toby
12-17-2004, 10:21 PM
Particles aren't very cooperative - I once tried to get 1 particle per 3 frames and it was impossible - until I found out about the 'Key Effect' setting. Set it to 'key', then put a keyframe where you want it to fire...

prospector
12-18-2004, 01:59 AM
exit6...yea HVs would be good but I used Sprites as they render faster for this test.
To get a more solid ring you'd have to fire off more particles which means setting your ring to more than 500 polys (which is what there is in this example), a 1000 poly ring would give you a more solid setting. and if you fire off particles for 3 consecutive 3 frame incraments (say frames 10,12,14) then set frames 10 and 14 at 50% dissolve on the envelope, you would get a ring that started as a dissolve in to the second ring at 0% dissolve and back to a dissolve out ring and make particles in second firing large enough to reach the 1st and 3rd ring.
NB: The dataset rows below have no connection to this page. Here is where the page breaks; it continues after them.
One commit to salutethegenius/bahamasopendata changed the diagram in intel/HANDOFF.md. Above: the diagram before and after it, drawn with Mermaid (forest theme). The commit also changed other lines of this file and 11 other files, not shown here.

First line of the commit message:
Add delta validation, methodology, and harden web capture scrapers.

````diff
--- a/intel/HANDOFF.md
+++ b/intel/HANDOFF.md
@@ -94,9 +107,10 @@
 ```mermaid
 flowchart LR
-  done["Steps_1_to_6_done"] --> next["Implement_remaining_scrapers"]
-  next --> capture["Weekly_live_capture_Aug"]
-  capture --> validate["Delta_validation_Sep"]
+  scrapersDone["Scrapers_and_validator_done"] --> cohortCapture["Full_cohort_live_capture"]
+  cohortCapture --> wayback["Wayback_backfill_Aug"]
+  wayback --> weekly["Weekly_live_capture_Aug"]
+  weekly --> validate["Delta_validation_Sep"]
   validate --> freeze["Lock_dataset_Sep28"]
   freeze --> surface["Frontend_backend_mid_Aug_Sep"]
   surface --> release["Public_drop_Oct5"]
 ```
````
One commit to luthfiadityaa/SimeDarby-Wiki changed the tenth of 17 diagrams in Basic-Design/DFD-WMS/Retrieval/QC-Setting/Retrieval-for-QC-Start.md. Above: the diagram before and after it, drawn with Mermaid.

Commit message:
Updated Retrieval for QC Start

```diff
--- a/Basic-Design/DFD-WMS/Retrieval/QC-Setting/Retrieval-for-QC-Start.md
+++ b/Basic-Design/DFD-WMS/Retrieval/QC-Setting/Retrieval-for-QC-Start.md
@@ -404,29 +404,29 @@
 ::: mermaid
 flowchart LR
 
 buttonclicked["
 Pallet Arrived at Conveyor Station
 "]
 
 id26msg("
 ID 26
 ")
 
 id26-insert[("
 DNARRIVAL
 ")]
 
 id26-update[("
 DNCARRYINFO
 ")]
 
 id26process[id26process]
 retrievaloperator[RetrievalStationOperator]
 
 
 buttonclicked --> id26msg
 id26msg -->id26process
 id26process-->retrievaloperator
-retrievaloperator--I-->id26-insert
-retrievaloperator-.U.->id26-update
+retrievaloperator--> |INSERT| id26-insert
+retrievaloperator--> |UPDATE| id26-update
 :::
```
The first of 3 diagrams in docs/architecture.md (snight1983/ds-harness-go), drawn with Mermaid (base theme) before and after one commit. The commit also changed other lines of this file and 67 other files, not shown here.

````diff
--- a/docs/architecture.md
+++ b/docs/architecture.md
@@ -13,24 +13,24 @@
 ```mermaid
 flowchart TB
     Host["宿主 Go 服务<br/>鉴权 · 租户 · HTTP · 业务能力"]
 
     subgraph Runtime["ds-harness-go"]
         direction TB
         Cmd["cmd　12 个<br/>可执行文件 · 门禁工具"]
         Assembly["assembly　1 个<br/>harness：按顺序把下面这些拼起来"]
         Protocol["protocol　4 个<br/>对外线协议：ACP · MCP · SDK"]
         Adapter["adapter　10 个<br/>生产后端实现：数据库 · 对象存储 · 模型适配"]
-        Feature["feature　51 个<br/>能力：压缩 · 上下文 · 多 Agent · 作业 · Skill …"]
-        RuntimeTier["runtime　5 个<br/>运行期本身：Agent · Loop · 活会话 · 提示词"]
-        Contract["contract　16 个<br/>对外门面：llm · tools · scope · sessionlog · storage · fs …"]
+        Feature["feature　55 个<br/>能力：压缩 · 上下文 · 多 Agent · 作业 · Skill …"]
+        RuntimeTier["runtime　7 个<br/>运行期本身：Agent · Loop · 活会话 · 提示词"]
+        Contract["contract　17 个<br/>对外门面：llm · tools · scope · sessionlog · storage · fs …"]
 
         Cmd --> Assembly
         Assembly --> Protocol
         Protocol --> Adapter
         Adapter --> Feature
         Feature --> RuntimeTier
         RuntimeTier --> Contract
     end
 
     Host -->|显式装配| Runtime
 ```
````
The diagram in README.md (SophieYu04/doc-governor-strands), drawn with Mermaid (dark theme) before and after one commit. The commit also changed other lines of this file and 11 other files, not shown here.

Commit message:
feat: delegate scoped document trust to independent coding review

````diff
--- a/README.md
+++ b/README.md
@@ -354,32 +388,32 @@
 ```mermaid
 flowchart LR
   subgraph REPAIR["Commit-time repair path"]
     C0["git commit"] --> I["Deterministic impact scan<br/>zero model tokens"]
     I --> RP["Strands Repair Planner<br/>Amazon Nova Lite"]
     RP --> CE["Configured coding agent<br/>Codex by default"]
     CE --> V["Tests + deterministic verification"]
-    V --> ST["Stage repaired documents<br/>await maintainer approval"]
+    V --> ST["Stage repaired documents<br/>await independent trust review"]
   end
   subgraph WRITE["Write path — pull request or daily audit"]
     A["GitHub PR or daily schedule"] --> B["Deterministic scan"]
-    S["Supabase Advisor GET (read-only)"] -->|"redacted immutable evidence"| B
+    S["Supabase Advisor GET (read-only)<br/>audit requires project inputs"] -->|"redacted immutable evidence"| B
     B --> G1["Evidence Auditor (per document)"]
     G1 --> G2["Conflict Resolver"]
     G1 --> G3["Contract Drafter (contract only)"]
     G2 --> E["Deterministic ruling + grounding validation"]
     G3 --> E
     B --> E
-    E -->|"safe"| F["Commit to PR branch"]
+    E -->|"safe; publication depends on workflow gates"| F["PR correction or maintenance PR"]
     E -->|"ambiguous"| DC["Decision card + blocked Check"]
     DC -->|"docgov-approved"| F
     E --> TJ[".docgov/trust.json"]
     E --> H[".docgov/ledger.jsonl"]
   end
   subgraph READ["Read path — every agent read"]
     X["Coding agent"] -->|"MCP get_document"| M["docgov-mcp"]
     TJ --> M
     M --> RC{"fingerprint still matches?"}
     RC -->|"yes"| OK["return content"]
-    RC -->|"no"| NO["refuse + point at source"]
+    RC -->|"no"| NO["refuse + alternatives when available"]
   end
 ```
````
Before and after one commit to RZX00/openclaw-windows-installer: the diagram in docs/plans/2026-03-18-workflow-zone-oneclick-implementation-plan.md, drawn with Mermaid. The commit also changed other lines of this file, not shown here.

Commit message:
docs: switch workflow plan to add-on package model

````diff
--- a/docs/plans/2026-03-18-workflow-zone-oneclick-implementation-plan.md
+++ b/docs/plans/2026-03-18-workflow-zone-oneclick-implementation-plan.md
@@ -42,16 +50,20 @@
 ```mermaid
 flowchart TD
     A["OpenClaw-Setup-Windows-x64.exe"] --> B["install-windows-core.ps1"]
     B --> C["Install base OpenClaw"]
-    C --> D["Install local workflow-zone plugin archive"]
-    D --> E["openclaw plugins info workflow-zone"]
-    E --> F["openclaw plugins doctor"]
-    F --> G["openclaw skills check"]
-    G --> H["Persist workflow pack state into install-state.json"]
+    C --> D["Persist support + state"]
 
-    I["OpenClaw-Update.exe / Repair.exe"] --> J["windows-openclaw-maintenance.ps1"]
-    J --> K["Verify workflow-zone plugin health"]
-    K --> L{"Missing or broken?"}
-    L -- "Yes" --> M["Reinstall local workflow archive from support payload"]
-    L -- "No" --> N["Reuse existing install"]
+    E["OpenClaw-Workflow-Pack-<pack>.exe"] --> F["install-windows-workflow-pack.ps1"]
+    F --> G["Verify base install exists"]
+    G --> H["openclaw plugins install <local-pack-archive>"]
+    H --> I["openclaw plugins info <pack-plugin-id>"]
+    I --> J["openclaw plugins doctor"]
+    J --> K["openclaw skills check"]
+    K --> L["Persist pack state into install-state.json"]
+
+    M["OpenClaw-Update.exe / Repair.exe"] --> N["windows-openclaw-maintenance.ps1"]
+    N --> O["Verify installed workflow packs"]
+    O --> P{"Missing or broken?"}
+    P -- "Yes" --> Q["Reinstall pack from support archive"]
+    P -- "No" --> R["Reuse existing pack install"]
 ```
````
And every simulation or piece of film of any bouncing of waves or such on the sides of boats or walls or any stationary object, only reflect or bounces back what actually hits it. But it does so in an orderly way (supposing the object hit is perfectly smooth). The best example is #4 in the above pic. As ring hits, it is reflected back just as it was hit, so you end up with a semi circle going just the opposite way.
A round building (like the Capitol Records Bldg in LA) wiuld give you a semi circular return bounce with each particle bouncing off in the exact angle it was hit.


Toby..yep, that's what I used.